Public relations professionals shape an organization’s image. They build the brand, spread the organization’s message and minimize the effect of negative publicity. At a small company, the PR person may have to handle all the roles cheerleader, media contact person, the deflector of criticism themselves. At larger companies or big PR firms, staffers can have more specialized roles to handle different organizational needs.
Public relations activities are planned and sustained to establish and maintain goodwill and mutual understanding between an organization and its publics. Generally there is not one single accepted definition of public relations.
It is often misunderstood that the organizations practice public relations only for the purpose of publicity. But instead, the discipline of public relations (PR) deals with shaping and maintaining the image and reputation of the organization in the eyes of its various publics. It is the deliberate, planned and sustained effort to institute and maintain mutual understanding between the organization and its publics. It uses information to influence opinion for creating and maintaining goodwill. It is the practice of managing communication between the organization and its publics.
Publics, in PR terms, are the ones who ever have or ever will form an opinion about the organization. Publics are the interested audiences that are important in some way to an organization including current and potential customers, current and potential employees and management, investors, vendors and suppliers, media, government, and opinion leaders etc. They can be internal within the organization or external to the organization.
The three general kinds of PR work are publicity, event management and publication design as described below. The products are intended to influence public opinion and are designed to promote and protect the image and the products of the organization.
Publicity: It is communication written and produced by public relations professionals intended to create a favorable public image for the organization. Publicity usually takes the form of text, audio and video news releases about the organization distributed to newspapers, magazines, radio and television stations, Internet sites and other forms of media. While there may be production costs, the organization does not pay a fee for placement of the information in media. This is called free media. Publicity efforts might also include persuasive interpersonal communication, such as email and other forms of personal messaging, telephone calls, visits and meals.
Event management: It is the conception, creation, development, scheduling, arrangement, logistical coordination, talent sourcing, production, promotion and execution of events such as product launches, press conferences, corporate meetings, educational conferences, road shows, grand opening events, award ceremonies, launch parties, festivals, games and a variety of meetings. Such managed events are intended to accomplish the desire of the organization to generate goodwill.
Publication design: It involves conception, writing, layout and production of a wide variety of presentation media including promotional, sales and image building materials such as catalogs, brochures, manuals, flyers, newspapers, videos, DVD covers, podcasts, film credits, stage props, websites, logotypes, and branded packaging etc.
Roles of public relations management
Public relations can and should make an important contribution in helping to form an organization’s ideas about what it is, what it should do and what its publics want and expect from it.
Communication management: A fundamental technique used in public relations is to identify the target audience and to tailor messages to be relevant to each audience. The public relations role calls for developing communications objectives that are consistent with the organization’s overall objectives. As two-way communicators, public relations professionals interact directly with key publics, relaying the resulting information (with recommendations) to other members of the management team.

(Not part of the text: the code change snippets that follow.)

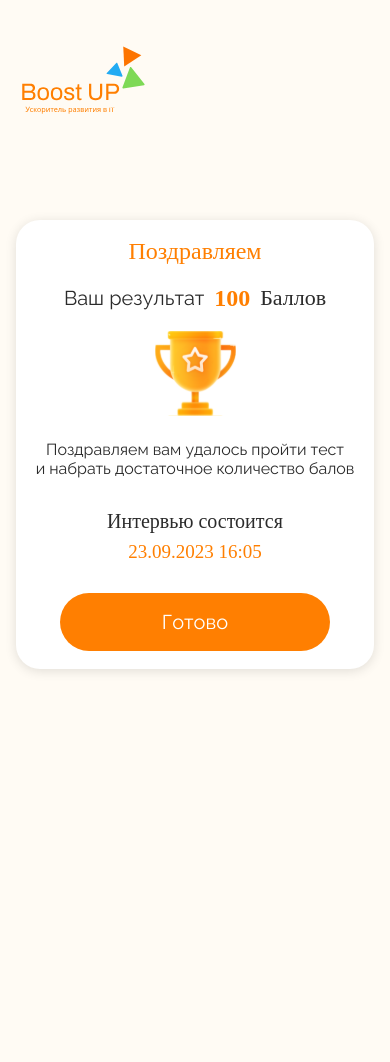
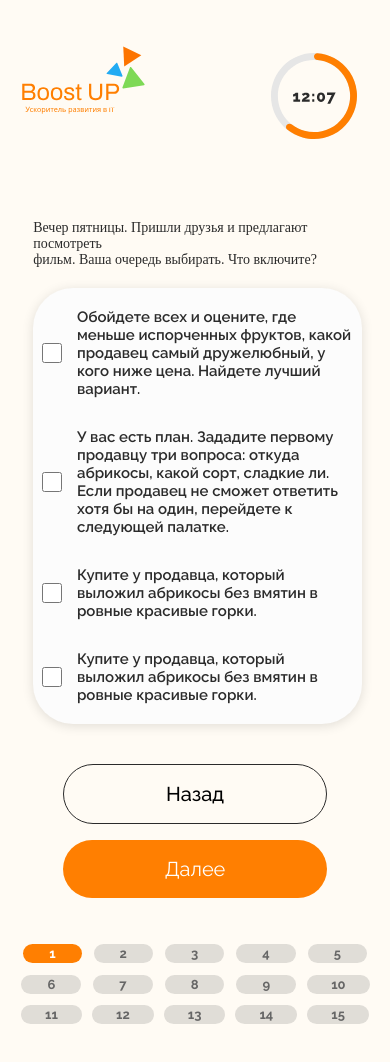
Before and after one commit to ulancho/boost-up, a React (Create React App) app: page / in a window 390 px wide. Shown: the top 1062 px of the page. Before the commit the page ends 884 px from the top, so only its background shows below. Built offline with nearby package versions, Linux system fonts and the light colour scheme; a web font is replaced by a local one.

Commit message:
styled for mobile version

```diff
--- a/src/App.js
+++ b/src/App.js
@@ -13,7 +13,7 @@
 const App = () => {
   return (
     <>
-     <TestResults/>
+     <MainTestPage/>
     </>
   )
 }
--- a/src/components/TestPages/MainTestPage.jsx
+++ b/src/components/TestPages/MainTestPage.jsx
@@ -9,13 +9,13 @@
             <div className="one-page">
                 <SimpleHeader />
                 <div className={`${styles.test_container} text-align-left margin-center`}>
-                    <h2 className="fw-5 fs-25">
+                    <h2 className={`${styles.fs_14} fw-5 fs-25`}>
                         Вечер пятницы. Пришли друзья и предлагают посмотреть <br /> фильм. Ваша
                         очередь выбирать. Что включите?
                     </h2>
                     <img className="timer" src={timer} alt="" />
 
-                    <form className={`${styles.test_card} mt-30`}>
+                    <form className={`${styles.test_card} ${styles.mt_20} mt-30`}>
                         <div className={`${styles.test_questions_wrap} text-align-left`}>
                             <input type="checkbox" name="vehicle1" />
                             <label for="vehicle1">
@@ -25,7 +25,7 @@
                             </label>
                         </div>
 
-                        <div className={`${styles.test_questions_wrap} mt-30`}>
+                        <div className={`${styles.test_questions_wrap}  mt-30`}>
                             <input type="checkbox" name="firstOption" />
                             <label for="vehicle2">
                                 У вас есть план. Зададите первому продавцу три вопроса: откуда
@@ -52,8 +52,11 @@
                     </form>
                 </div>
                 <div className={styles.container_for_order_reverse}>
+                    <div className={styles.order2}>
+                        {' '}
                         <div className={styles.widget_wrapper}>
-                        <button className={`${styles['ellipse_widget']} ${styles['e_w_orange']}`}>
+                            <button
+                                className={`${styles['ellipse_widget']} ${styles['e_w_orange']}`}>
                                 1
                             </button>
                             <button className={styles.ellipse_widget}>2</button>{' '}
@@ -64,30 +67,39 @@
                             <button className={styles.ellipse_widget}>7</button>{' '}
                             <button className={styles.ellipse_widget}>8</button>{' '}
                             <button className={styles.ellipse_widget}>9</button>{' '}
-                        <button className={`${styles.ellipse_widget_24} ${styles.ellipse_widget}`}>
+                            <button
+                                className={`${styles.ellipse_widget_24} ${styles.ellipse_widget}`}>
                                 10
                             </button>
-                        <button className={`${styles.ellipse_widget_24} ${styles.ellipse_widget}`}>
+                            <button
+                                className={`${styles.ellipse_widget_24} ${styles.ellipse_widget}`}>
                                 11
                             </button>{' '}
-                        <button className={`${styles.ellipse_widget_24} ${styles.ellipse_widget}`}>
+                            <button
+                                className={`${styles.ellipse_widget_24} ${styles.ellipse_widget}`}>
                                 12
                             </button>{' '}
-                        <button className={`${styles.ellipse_widget_24} ${styles.ellipse_widget}`}>
+                            <button
+                                className={`${styles.ellipse_widget_24} ${styles.ellipse_widget}`}>
                                 13
                             </button>{' '}
-                        <button className={`${styles.ellipse_widget_24} ${styles.ellipse_widget}`}>
+                            <button
+                                className={`${styles.ellipse_widget_24} ${styles.ellipse_widget}`}>
                                 14
                             </button>{' '}
-                        <button className={`${styles.ellipse_widget_24} ${styles.ellipse_widget}`}>
+                            <button
+                                className={`${styles.ellipse_widget_24} ${styles.ellipse_widget}`}>
                                 15
                             </button>{' '}
                         </div>
-                    <div className={`${styles.center_container} mt-70 text-right`}>
+                    </div>
+                    <div className={styles.order1}>
+                        <div className={`${styles.center_container} mt-70 text-right mr-107`}>
                             <button className={`${styles.btn_17_102} btn btn-transparent mr-20`}>
                                 Назад{' '}
                             </button>
                             <button className="btn btn-size-17-102">Далее</button>
+                        </div>
                     </div>
                 </div>
             </div>
--- a/src/styles/MainTestPage.module.css
+++ b/src/styles/MainTestPage.module.css
@@ -54,8 +54,20 @@
 
 @media screen and (max-width: 767.98px) {
 
+    .fs_14 {
+        font-size: 14px !important;
+    }
+
+    .mt_20 {
+        margin-top: 20px !important;
+    }
+
+    .mt_40 {
+        margin-top: 40px;
+    }
+
     .test_card {
-        width: 100%;
+        width: 96%;
         padding: 20px 9px;
     }
 
@@ -75,7 +87,6 @@
         flex-wrap: wrap;
         align-items: center;
         justify-content: center;
-        order: 2;
     }
 
     .ellipse_widget_24 {
@@ -95,7 +106,6 @@
         justify-content: center;
         flex-wrap: wrap;
         margin: 0;
-        order: 1;
     }
 
     .btn_17_102 {
@@ -104,7 +114,15 @@
     }
 
     .container_for_order_reverse {
-        display: flex;
+        margin-top: 40px;
+        display: grid;
     }
 
+    .order1 {
+        order: 1;
+    }
+
+    .order2 {
+        order: 2;
+    }
 }
--- a/src/styles/style.css
+++ b/src/styles/style.css
@@ -43,6 +43,10 @@
 
 .mt-240 {
     margin-top: 240px !important;
+}
+
+.mr-107 {
+    margin-right: 107px;
 }
 
 .mt-30 {
@@ -376,6 +380,10 @@
 
 @media screen and (max-width: 767.98px) {
 
+    .mr-107 {
+        margin-right: 0;
+    }
+
     .mt-240 {
         margin-top: 0 !important;
     }
```
Lines whose indentation alone changed are shown as unchanged.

Crisis management: Public relations establishes methods and policies to be used when the operations of the organization become involved in an emergency affecting the public. This includes policies and procedures for the distribution of information to employees, media, government and other key publics.
Issues management: This involves identifying problems, issues and trends relevant to the organization and then developing and executing a program to deal with them. This also includes the study of public policy matters of concern to the organization.
PR in marketing management: PR role in marketing management includes product publicity, product placement, third party endorsement, use of spokespersons, participation in trade exhibitions, and cause related marketing.
Relationship management: This involves the role of public relations in identifying key publics and establishing strategies for building and maintaining mutually beneficial relationships with those publics.
Reputation or image management: The planning and implementing of policies, procedures and strategies that demonstrate the commitment of the organization to public and social responsibility, ethical behaviour, corporate identity and reputation with key publics.
Resource management: Public relations management of human and financial resources revolves around setting objectives, planning, budgeting, recruiting and hiring PR employees and administering of these resources.
Risk management: As preventive PR, this role involves making the organization recognize areas of potential danger so that needed changes can be made before potential dangers develop into crises.
Strategic management: Acting as a counselor, the PR professional helps the management team in developing sound policies that are in the best interests of the public as well as the organization. The PR professional integrates an understanding of the concerns and attitudes of key publics into the organization’s managerial decision-making process.